or founded on business dealings between the parties, or is for personal service rendered, or labor done or labor or
materials furnished, on which a systematic record has been kept, and is supported by the affidavit of the party, his agent or
attorney taken before some officer authorized to administer oaths, to the effect that such a claim is, within the knowledge of
affiant, just and true, that it is due, and that all just and lawful offsets, payments and credits have been allowed, the same
shall be taken as prima facie evidence thereof, unless the party resisting such a claim shall file a written denial, under
oath." TEX.R. CIV. P. 185.

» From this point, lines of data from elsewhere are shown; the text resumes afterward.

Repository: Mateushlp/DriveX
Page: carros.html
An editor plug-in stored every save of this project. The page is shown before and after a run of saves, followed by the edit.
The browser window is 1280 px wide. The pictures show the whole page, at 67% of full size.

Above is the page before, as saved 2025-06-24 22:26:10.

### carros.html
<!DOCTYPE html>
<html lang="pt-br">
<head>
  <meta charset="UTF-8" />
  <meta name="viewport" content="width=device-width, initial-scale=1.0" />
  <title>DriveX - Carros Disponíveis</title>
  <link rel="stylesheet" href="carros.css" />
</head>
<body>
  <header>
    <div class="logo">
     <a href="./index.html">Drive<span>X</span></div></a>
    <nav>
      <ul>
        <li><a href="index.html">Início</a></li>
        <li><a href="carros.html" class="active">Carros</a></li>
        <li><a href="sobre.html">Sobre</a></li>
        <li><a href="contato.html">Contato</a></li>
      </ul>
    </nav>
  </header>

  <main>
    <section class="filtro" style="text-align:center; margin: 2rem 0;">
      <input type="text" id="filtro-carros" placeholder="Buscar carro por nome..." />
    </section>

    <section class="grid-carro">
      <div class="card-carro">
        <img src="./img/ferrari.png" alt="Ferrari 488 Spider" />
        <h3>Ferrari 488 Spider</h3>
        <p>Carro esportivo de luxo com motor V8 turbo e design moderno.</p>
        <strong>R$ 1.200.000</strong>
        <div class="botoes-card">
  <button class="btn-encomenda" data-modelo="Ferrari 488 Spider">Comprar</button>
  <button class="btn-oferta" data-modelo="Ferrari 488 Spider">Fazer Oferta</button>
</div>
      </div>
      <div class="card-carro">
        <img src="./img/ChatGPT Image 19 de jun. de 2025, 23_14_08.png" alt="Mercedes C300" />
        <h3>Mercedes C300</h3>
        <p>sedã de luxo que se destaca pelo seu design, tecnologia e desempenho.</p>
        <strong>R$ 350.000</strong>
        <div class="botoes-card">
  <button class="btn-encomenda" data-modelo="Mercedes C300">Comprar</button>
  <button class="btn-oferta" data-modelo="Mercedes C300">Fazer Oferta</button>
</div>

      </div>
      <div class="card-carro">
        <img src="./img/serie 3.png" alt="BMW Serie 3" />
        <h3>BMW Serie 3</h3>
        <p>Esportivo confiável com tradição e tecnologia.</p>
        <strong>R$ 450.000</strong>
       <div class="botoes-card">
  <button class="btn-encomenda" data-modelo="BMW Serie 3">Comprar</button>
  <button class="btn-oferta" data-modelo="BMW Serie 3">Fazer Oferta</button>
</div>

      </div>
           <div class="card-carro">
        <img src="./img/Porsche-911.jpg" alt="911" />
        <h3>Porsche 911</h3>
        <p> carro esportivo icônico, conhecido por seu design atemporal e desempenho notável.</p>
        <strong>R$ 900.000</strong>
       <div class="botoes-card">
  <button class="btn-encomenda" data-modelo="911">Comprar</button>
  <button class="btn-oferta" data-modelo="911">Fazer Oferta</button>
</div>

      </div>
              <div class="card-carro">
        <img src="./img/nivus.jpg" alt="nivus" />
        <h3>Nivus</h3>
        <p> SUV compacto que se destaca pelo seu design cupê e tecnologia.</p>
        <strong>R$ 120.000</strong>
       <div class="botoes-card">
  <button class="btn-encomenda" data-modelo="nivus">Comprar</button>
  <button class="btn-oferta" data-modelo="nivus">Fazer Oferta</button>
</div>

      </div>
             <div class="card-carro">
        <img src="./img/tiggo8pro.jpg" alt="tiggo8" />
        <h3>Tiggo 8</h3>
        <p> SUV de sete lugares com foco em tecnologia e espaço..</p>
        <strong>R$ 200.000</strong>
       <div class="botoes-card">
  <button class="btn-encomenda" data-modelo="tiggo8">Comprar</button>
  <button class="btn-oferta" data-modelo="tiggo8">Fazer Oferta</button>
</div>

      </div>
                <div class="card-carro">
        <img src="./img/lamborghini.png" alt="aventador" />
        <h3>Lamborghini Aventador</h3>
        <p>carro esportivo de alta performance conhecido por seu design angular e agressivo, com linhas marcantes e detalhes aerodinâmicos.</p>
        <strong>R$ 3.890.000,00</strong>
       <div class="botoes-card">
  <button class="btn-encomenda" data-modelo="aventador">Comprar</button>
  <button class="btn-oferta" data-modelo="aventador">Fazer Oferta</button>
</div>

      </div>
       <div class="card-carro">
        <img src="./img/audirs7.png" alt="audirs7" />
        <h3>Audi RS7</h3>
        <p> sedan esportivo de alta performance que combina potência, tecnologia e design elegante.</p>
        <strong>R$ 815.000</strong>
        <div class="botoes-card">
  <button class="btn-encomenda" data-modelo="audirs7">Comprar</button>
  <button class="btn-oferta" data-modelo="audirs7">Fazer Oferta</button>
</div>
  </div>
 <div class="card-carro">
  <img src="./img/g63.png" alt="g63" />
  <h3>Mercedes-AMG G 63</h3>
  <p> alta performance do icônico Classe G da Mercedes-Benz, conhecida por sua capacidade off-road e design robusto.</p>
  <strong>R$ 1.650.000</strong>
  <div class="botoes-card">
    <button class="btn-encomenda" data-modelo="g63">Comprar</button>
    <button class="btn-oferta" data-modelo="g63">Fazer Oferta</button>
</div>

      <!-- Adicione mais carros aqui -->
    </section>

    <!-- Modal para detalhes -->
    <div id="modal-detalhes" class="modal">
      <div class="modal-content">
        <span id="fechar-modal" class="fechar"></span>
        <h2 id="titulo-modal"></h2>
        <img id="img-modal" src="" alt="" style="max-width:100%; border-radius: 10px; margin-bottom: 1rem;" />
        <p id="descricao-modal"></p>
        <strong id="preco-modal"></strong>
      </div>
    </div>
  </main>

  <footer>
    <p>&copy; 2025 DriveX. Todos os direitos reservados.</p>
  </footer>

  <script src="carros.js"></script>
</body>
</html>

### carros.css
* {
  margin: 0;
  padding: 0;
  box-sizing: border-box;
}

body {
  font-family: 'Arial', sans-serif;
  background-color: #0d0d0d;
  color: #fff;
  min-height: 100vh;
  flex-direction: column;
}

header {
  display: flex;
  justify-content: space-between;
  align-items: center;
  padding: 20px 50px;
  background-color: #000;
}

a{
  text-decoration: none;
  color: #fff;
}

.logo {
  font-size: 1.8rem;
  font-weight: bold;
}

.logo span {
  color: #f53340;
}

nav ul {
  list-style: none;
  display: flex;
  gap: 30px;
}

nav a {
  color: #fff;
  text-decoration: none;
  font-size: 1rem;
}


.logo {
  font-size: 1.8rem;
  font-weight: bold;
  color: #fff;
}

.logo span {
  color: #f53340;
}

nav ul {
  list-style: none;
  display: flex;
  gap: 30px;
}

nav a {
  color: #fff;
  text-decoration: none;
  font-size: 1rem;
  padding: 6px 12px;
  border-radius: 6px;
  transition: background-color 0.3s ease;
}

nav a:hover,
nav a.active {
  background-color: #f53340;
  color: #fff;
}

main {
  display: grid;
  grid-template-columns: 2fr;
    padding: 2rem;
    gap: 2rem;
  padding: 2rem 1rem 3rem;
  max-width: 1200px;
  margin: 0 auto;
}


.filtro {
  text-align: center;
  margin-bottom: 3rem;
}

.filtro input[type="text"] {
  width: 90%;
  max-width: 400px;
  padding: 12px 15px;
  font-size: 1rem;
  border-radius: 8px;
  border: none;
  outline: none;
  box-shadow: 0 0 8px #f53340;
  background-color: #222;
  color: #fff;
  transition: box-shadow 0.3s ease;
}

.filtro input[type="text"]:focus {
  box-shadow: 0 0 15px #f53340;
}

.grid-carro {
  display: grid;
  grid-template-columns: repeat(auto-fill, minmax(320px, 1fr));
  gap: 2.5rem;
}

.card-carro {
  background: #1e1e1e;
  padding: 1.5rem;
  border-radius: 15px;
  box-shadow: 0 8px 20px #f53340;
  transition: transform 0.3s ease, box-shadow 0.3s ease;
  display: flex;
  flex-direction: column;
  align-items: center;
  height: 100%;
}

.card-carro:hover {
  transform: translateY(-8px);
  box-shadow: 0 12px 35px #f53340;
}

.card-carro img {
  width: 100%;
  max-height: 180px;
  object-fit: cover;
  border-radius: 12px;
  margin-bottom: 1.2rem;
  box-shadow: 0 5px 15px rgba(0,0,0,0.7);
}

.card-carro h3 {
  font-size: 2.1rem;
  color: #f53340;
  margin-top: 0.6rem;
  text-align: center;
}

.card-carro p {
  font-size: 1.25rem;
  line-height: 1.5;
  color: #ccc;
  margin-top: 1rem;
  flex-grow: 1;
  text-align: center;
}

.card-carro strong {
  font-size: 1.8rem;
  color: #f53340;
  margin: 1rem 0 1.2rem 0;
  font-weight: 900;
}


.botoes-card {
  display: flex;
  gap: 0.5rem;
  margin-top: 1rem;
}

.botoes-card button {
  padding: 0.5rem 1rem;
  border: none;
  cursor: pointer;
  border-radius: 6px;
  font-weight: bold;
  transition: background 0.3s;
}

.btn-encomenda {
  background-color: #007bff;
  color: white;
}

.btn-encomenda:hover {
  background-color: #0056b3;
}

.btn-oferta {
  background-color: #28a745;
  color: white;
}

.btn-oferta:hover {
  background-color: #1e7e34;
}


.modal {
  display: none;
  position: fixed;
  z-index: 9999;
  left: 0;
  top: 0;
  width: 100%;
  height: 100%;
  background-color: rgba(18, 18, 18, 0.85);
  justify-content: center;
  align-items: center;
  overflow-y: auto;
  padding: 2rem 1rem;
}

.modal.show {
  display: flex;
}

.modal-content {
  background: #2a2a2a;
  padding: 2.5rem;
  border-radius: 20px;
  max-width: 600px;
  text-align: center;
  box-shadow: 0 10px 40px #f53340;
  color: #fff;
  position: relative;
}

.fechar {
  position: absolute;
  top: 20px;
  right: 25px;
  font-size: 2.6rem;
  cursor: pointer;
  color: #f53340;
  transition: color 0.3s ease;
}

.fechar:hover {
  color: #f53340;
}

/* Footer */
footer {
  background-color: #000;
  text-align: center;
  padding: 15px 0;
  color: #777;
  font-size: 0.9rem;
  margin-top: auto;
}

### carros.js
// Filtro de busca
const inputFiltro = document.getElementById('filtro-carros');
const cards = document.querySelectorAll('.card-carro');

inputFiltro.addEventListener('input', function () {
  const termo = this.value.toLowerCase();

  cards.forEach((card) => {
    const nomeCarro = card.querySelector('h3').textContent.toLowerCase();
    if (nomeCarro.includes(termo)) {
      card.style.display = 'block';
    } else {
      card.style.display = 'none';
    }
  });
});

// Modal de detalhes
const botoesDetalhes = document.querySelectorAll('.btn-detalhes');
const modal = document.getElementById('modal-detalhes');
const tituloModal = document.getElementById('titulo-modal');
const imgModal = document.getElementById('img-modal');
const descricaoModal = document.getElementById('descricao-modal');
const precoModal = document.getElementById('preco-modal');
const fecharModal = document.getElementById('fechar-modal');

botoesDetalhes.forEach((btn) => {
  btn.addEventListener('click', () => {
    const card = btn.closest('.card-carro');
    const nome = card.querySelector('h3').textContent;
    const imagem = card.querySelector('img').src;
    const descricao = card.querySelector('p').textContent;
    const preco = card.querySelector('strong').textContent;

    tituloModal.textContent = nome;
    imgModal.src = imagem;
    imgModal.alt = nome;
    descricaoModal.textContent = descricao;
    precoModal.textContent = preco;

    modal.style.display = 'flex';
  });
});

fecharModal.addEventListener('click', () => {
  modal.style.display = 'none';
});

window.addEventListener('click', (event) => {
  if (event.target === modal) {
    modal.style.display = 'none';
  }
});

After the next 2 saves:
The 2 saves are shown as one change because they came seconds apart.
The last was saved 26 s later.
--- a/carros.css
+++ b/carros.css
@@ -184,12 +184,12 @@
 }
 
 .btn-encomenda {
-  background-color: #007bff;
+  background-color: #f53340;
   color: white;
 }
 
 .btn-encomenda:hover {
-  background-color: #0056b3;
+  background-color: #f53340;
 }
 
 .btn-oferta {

[3] In its brief, Unifund argues that it "did not seek the procedural advantages of Texas Rule of Civil Procedure 185, and [it]
did not prevail on its claim under the rule."

[4] Unifund argues that Williams did not properly challenge its motion for summary judgment because he did not object in
the trial court. We note that we are not being asked to determine whether Unifund's evidence should have been considered
by the trial court. Rather, we are asked to review whether the evidence that was before the trial court was sufficient to
support its ruling. We overrule Unifund's argument because a motion for summary judgment must stand on its own
merits—Williams need not have answered or responded to the motion to contend that Unifund's summary judgment proof
is insufficient as a matter of law to support summary judgment. Rhone-Poulenc, Inc. v. Steel, 997 S.W.2d 217, 223 (Tex.

[5] Unifund argues that Williams should not prevail on these issues because he did not present any contradictory evidence
at trial. However, Williams's burden to present evidence showing that there is a genuine issue of material fact only arises if
Unifund presents evidence sufficient to show its right to recover as a matter of law. See Rhone-Poulenc, 997 S.W.2d at 222-